ASSIGNED TASK >>
Copy out, from the entries below, each line that holds the string "figure".
┌──
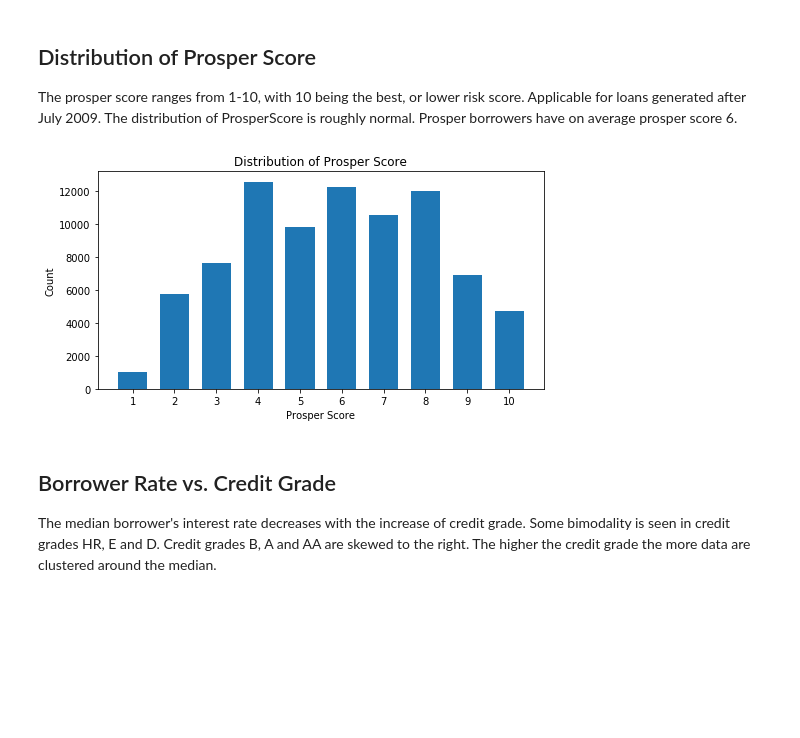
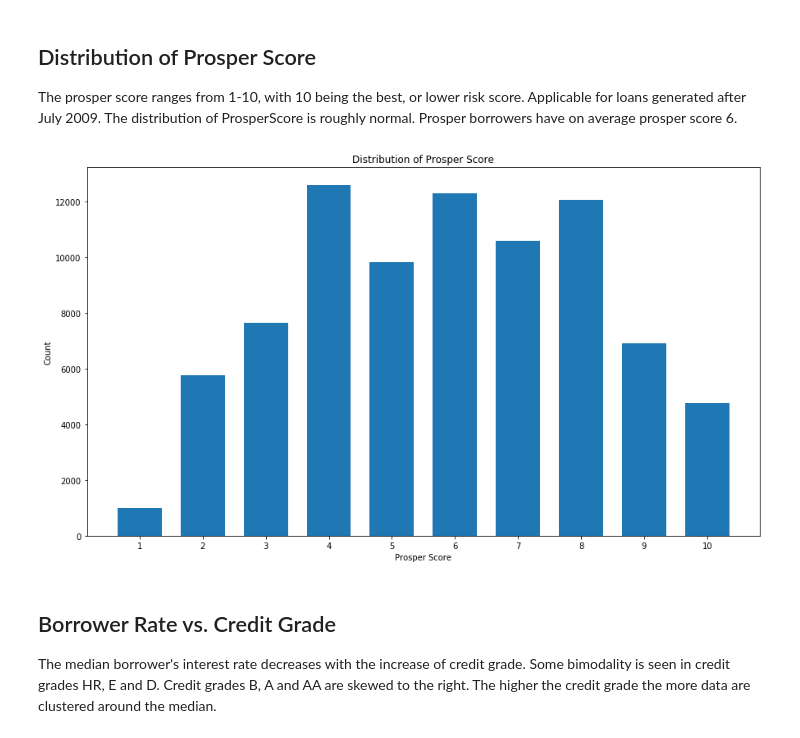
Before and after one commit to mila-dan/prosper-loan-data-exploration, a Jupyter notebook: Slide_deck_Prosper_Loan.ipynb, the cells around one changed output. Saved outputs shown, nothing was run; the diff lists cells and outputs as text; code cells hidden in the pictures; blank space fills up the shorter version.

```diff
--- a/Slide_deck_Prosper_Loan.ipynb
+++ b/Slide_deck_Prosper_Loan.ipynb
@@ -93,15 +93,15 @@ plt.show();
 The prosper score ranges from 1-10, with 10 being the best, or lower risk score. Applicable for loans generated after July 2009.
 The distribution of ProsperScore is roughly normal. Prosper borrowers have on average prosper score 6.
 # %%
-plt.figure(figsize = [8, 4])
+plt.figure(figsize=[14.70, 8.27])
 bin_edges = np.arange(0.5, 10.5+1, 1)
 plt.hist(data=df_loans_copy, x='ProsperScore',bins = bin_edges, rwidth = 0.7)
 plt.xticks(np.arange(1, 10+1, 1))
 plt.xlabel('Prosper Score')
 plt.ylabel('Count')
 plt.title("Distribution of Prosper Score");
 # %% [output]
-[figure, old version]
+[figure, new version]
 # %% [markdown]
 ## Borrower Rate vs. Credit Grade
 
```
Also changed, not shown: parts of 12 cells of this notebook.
└──
┌──
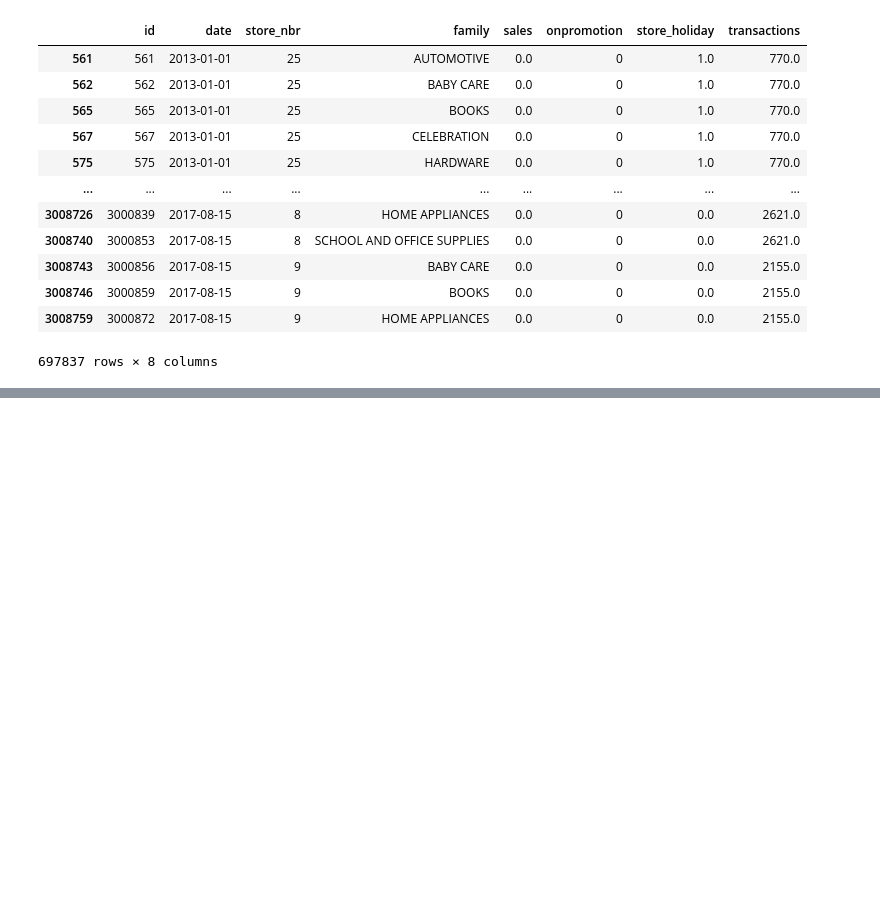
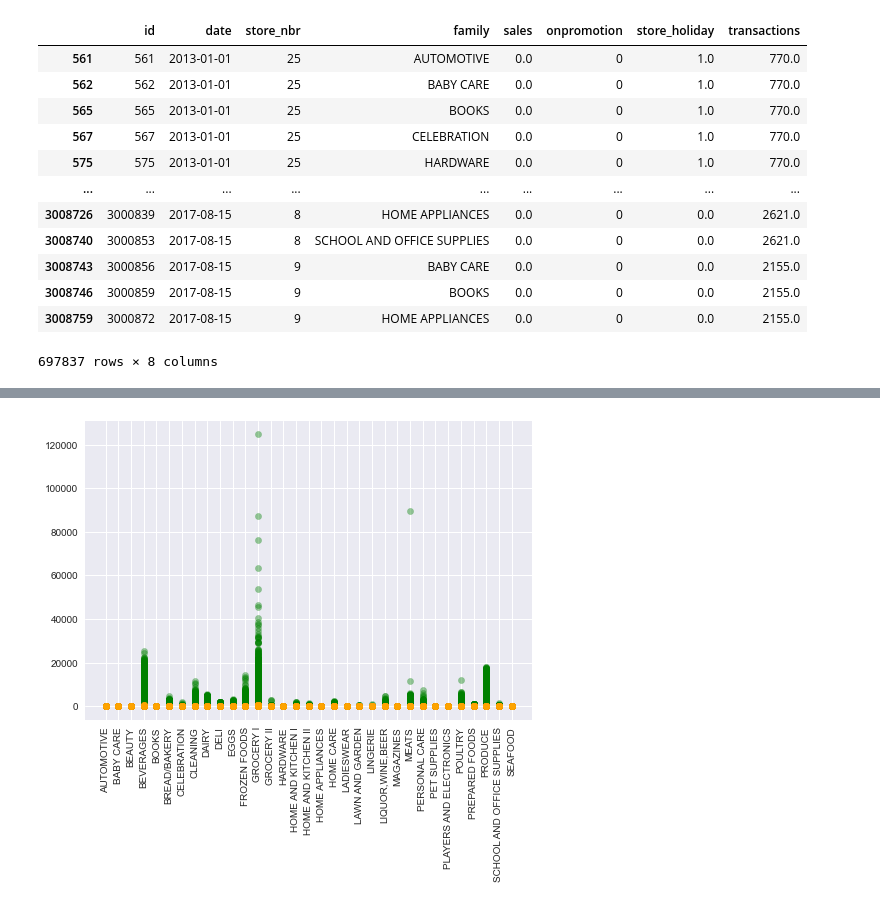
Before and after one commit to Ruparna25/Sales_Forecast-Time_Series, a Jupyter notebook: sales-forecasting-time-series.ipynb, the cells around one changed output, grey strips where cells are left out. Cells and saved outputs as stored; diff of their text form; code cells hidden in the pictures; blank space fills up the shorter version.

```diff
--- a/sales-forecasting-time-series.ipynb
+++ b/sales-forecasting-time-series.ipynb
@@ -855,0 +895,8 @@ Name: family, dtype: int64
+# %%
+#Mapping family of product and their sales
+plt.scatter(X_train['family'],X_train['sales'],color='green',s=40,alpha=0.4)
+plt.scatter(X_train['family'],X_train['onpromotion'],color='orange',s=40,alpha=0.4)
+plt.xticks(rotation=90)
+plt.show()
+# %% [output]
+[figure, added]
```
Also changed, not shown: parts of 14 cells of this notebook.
└──
SOLUTION FOR THIS PROBLEM >>
-plt.figure(figsize = [8, 4])
+plt.figure(figsize=[14.70, 8.27])
-[figure, old version]
+[figure, new version]
+[figure, added]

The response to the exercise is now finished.